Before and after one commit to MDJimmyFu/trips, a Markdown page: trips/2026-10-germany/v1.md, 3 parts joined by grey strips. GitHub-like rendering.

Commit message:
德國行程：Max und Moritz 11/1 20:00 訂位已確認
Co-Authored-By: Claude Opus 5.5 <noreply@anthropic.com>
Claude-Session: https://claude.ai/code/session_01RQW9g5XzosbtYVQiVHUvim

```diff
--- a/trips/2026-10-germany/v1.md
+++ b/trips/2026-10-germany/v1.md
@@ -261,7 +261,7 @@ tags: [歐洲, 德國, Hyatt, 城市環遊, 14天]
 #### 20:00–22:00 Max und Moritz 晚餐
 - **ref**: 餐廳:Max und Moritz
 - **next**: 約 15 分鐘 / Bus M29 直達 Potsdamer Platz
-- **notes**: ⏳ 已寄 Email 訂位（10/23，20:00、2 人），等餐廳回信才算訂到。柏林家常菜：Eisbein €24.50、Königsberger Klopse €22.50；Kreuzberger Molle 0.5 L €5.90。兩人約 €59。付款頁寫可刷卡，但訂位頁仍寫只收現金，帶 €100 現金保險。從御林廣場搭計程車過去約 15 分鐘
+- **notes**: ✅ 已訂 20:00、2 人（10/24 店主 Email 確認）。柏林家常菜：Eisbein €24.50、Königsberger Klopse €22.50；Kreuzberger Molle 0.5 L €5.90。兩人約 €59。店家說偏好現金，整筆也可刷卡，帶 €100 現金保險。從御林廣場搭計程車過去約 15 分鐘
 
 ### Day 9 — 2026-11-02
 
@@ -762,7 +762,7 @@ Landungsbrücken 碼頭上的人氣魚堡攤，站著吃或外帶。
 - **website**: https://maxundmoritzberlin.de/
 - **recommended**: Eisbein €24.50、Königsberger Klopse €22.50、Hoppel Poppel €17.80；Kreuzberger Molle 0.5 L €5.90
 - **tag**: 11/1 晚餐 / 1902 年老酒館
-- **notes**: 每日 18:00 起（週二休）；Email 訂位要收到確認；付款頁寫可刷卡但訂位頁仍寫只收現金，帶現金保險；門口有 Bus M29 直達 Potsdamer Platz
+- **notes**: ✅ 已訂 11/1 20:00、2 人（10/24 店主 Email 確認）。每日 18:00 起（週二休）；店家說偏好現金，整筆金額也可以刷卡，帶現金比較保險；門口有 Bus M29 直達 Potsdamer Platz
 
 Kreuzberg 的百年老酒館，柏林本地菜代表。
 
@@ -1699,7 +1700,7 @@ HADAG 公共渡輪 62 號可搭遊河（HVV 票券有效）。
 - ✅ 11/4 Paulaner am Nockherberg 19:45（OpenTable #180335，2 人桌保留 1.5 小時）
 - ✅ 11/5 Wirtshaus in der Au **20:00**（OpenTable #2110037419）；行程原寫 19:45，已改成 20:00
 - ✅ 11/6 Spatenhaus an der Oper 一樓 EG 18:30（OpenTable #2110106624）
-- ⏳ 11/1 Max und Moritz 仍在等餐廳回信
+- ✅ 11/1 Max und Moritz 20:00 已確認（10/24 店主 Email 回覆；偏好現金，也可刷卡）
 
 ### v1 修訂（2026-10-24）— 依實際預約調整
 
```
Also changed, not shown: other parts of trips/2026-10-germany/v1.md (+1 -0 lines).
+ + + + + + +
What you are asked to do => Retype all the records, matching them exactly.

Solution =>
Before and after one commit to MDJimmyFu/trips, a Markdown page: trips/2026-10-germany/v1.md, 3 parts joined by grey strips. GitHub-like rendering.

Commit message:
德國行程：Max und Moritz 11/1 20:00 訂位已確認
Co-Authored-By: Claude Opus 5.5 <noreply@anthropic.com>
Claude-Session: https://claude.ai/code/session_01RQW9g5XzosbtYVQiVHUvim

```diff
--- a/trips/2026-10-germany/v1.md
+++ b/trips/2026-10-germany/v1.md
@@ -261,7 +261,7 @@ tags: [歐洲, 德國, Hyatt, 城市環遊, 14天]
 #### 20:00–22:00 Max und Moritz 晚餐
 - **ref**: 餐廳:Max und Moritz
 - **next**: 約 15 分鐘 / Bus M29 直達 Potsdamer Platz
-- **notes**: ⏳ 已寄 Email 訂位（10/23，20:00、2 人），等餐廳回信才算訂到。柏林家常菜：Eisbein €24.50、Königsberger Klopse €22.50；Kreuzberger Molle 0.5 L €5.90。兩人約 €59。付款頁寫可刷卡，但訂位頁仍寫只收現金，帶 €100 現金保險。從御林廣場搭計程車過去約 15 分鐘
+- **notes**: ✅ 已訂 20:00、2 人（10/24 店主 Email 確認）。柏林家常菜：Eisbein €24.50、Königsberger Klopse €22.50；Kreuzberger Molle 0.5 L €5.90。兩人約 €59。店家說偏好現金，整筆也可刷卡，帶 €100 現金保險。從御林廣場搭計程車過去約 15 分鐘
 
 ### Day 9 — 2026-11-02
 
@@ -762,7 +762,7 @@ Landungsbrücken 碼頭上的人氣魚堡攤，站著吃或外帶。
 - **website**: https://maxundmoritzberlin.de/
 - **recommended**: Eisbein €24.50、Königsberger Klopse €22.50、Hoppel Poppel €17.80；Kreuzberger Molle 0.5 L €5.90
 - **tag**: 11/1 晚餐 / 1902 年老酒館
-- **notes**: 每日 18:00 起（週二休）；Email 訂位要收到確認；付款頁寫可刷卡但訂位頁仍寫只收現金，帶現金保險；門口有 Bus M29 直達 Potsdamer Platz
+- **notes**: ✅ 已訂 11/1 20:00、2 人（10/24 店主 Email 確認）。每日 18:00 起（週二休）；店家說偏好現金，整筆金額也可以刷卡，帶現金比較保險；門口有 Bus M29 直達 Potsdamer Platz
 
 Kreuzberg 的百年老酒館，柏林本地菜代表。
 
@@ -1699,7 +1700,7 @@ HADAG 公共渡輪 62 號可搭遊河（HVV 票券有效）。
 - ✅ 11/4 Paulaner am Nockherberg 19:45（OpenTable #180335，2 人桌保留 1.5 小時）
 - ✅ 11/5 Wirtshaus in der Au **20:00**（OpenTable #2110037419）；行程原寫 19:45，已改成 20:00
 - ✅ 11/6 Spatenhaus an der Oper 一樓 EG 18:30（OpenTable #2110106624）
-- ⏳ 11/1 Max und Moritz 仍在等餐廳回信
+- ✅ 11/1 Max und Moritz 20:00 已確認（10/24 店主 Email 回覆；偏好現金，也可刷卡）
 
 ### v1 修訂（2026-10-24）— 依實際預約調整
 
```
Also changed, not shown: other parts of trips/2026-10-germany/v1.md (+1 -0 lines).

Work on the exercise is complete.